DESCRIPTION OF THE TASK
Where in the records does the word "border" appear? Copy each line that holds it.

^^^^^^^^

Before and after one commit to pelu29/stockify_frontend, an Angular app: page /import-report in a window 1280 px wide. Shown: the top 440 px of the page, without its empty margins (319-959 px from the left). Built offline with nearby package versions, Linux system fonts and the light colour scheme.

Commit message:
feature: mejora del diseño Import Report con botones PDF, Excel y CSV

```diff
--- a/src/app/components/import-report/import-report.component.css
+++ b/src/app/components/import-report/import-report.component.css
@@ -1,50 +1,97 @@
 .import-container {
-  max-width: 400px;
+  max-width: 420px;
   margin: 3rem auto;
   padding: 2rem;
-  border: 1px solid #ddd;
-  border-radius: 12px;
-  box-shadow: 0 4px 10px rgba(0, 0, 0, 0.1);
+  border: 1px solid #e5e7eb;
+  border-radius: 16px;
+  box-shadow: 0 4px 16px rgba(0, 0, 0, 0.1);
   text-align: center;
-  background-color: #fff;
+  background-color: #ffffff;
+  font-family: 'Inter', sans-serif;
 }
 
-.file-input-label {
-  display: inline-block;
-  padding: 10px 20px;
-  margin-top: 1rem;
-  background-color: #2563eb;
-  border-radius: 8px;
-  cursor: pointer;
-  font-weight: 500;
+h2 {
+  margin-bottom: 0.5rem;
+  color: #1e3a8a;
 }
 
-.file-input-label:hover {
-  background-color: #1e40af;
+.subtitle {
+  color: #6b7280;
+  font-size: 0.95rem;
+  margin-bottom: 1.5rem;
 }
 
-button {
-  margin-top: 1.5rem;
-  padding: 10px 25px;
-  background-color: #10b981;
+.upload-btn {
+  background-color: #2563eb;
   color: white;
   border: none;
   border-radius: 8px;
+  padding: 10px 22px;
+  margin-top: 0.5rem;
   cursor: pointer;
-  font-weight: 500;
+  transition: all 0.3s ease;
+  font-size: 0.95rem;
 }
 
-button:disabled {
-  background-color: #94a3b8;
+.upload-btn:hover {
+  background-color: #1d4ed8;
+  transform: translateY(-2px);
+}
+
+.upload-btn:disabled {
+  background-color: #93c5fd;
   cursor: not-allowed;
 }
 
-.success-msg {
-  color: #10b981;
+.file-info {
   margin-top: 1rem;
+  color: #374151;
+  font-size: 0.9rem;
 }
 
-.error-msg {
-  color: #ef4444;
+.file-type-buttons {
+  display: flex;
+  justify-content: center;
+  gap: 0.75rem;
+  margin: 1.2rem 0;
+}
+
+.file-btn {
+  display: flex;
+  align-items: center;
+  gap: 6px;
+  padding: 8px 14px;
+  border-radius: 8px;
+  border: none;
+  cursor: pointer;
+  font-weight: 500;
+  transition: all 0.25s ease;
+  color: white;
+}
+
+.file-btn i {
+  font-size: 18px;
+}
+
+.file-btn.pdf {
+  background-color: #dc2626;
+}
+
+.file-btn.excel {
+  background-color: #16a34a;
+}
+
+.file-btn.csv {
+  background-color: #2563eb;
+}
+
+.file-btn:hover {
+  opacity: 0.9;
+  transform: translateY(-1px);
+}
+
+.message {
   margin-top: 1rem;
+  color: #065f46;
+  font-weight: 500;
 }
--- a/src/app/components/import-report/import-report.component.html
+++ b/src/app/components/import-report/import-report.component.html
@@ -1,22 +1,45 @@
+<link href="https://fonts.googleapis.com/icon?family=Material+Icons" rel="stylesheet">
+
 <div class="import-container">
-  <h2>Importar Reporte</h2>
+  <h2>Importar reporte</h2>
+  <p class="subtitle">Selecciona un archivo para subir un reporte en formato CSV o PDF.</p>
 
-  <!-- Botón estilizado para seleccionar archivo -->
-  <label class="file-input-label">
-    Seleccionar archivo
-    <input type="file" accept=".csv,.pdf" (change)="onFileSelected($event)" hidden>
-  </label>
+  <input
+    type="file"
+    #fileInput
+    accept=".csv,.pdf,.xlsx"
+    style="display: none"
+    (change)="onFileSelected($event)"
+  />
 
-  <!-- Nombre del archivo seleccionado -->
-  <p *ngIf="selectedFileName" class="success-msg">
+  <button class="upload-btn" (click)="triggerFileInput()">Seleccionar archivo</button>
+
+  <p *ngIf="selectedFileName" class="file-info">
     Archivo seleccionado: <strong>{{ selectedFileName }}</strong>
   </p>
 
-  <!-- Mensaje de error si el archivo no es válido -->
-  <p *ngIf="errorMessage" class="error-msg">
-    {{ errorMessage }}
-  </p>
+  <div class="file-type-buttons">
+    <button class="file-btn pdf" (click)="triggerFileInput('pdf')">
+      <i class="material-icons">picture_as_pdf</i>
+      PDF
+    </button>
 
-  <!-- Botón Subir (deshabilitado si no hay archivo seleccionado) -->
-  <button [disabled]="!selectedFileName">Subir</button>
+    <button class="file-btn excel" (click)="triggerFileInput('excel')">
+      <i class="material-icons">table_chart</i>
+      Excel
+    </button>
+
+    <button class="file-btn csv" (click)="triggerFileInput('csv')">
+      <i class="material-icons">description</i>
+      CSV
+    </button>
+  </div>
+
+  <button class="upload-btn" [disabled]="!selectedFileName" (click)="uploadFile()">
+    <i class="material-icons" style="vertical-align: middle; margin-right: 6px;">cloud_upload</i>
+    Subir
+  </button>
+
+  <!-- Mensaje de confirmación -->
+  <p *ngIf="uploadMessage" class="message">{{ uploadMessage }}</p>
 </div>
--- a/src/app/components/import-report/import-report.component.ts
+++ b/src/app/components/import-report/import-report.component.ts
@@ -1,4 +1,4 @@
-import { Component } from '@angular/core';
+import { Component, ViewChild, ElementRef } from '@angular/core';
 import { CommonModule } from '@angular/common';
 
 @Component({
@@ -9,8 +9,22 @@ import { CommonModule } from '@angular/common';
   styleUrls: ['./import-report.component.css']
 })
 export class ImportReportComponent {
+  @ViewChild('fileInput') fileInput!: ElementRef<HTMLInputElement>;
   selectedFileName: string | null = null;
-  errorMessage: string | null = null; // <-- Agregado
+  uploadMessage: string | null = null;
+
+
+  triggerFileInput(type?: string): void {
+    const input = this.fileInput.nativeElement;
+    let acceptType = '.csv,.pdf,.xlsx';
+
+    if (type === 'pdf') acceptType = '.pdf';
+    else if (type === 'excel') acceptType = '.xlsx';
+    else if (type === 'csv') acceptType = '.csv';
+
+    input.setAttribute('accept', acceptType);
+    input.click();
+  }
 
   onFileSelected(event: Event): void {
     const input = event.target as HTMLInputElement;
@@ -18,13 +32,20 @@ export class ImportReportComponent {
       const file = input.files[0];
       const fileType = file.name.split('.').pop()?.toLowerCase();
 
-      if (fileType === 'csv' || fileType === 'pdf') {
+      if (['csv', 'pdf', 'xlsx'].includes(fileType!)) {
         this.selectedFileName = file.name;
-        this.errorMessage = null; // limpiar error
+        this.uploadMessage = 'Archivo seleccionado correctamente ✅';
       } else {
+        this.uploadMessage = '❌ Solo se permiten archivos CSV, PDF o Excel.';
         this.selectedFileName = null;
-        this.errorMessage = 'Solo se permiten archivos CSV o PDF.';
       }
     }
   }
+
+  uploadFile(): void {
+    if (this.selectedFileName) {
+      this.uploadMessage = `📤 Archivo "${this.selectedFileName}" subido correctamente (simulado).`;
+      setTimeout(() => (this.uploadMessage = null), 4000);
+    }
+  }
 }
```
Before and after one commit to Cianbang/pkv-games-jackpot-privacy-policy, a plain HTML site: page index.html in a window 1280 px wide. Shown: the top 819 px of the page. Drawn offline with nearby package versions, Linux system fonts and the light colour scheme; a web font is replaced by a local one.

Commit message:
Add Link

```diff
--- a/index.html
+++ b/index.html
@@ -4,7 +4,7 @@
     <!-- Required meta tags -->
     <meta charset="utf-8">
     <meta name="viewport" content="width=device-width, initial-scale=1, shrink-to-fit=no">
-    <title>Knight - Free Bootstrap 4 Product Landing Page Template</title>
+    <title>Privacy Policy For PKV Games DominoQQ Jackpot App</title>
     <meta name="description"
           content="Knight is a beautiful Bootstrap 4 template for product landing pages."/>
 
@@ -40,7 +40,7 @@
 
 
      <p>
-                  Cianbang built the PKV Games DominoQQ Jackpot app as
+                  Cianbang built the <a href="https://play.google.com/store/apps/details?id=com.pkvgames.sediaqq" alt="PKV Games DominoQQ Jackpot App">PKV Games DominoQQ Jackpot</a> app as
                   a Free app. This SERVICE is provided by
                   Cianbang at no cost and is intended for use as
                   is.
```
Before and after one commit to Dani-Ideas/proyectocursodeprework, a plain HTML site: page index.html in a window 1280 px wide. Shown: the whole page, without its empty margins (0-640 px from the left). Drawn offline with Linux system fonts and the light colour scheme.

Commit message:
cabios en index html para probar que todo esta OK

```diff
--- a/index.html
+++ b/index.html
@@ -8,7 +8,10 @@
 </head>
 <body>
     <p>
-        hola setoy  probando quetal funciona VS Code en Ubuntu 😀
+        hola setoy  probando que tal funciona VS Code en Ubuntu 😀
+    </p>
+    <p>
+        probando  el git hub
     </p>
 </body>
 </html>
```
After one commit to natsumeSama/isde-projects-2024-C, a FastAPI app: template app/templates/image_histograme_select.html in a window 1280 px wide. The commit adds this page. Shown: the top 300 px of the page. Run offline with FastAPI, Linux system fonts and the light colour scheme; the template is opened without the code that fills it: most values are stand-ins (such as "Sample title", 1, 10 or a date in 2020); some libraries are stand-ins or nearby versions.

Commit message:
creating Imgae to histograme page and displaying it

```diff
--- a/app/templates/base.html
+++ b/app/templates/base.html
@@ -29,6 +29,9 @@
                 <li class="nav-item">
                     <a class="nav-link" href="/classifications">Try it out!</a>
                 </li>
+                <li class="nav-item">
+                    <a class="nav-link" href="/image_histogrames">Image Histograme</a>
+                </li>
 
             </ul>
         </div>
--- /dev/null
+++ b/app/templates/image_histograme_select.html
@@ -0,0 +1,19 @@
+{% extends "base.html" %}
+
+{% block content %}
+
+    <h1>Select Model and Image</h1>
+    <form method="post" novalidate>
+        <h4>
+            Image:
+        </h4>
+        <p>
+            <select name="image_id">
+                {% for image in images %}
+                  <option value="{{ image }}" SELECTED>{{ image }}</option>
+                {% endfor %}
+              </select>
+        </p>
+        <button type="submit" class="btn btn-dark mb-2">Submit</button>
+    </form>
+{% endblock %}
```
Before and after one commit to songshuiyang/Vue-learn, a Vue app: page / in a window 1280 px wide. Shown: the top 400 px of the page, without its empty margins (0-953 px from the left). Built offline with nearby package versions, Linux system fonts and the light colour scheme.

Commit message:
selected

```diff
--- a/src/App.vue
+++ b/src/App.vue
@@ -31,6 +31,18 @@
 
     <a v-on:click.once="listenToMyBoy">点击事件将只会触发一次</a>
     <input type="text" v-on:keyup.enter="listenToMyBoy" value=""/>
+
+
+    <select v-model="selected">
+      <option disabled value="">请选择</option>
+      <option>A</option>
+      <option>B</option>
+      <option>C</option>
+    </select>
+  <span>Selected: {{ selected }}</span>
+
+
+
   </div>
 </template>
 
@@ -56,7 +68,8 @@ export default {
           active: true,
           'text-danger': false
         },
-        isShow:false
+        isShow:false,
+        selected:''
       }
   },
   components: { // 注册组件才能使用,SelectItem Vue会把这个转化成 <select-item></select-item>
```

^^^^^^^^

PROBLEM SOLUTION
-  border: 1px solid #ddd;
-  border-radius: 12px;
+  border: 1px solid #e5e7eb;
+  border-radius: 16px;
-  border-radius: 8px;
   border: none;
   border-radius: 8px;
+  border-radius: 8px;
+  border: none;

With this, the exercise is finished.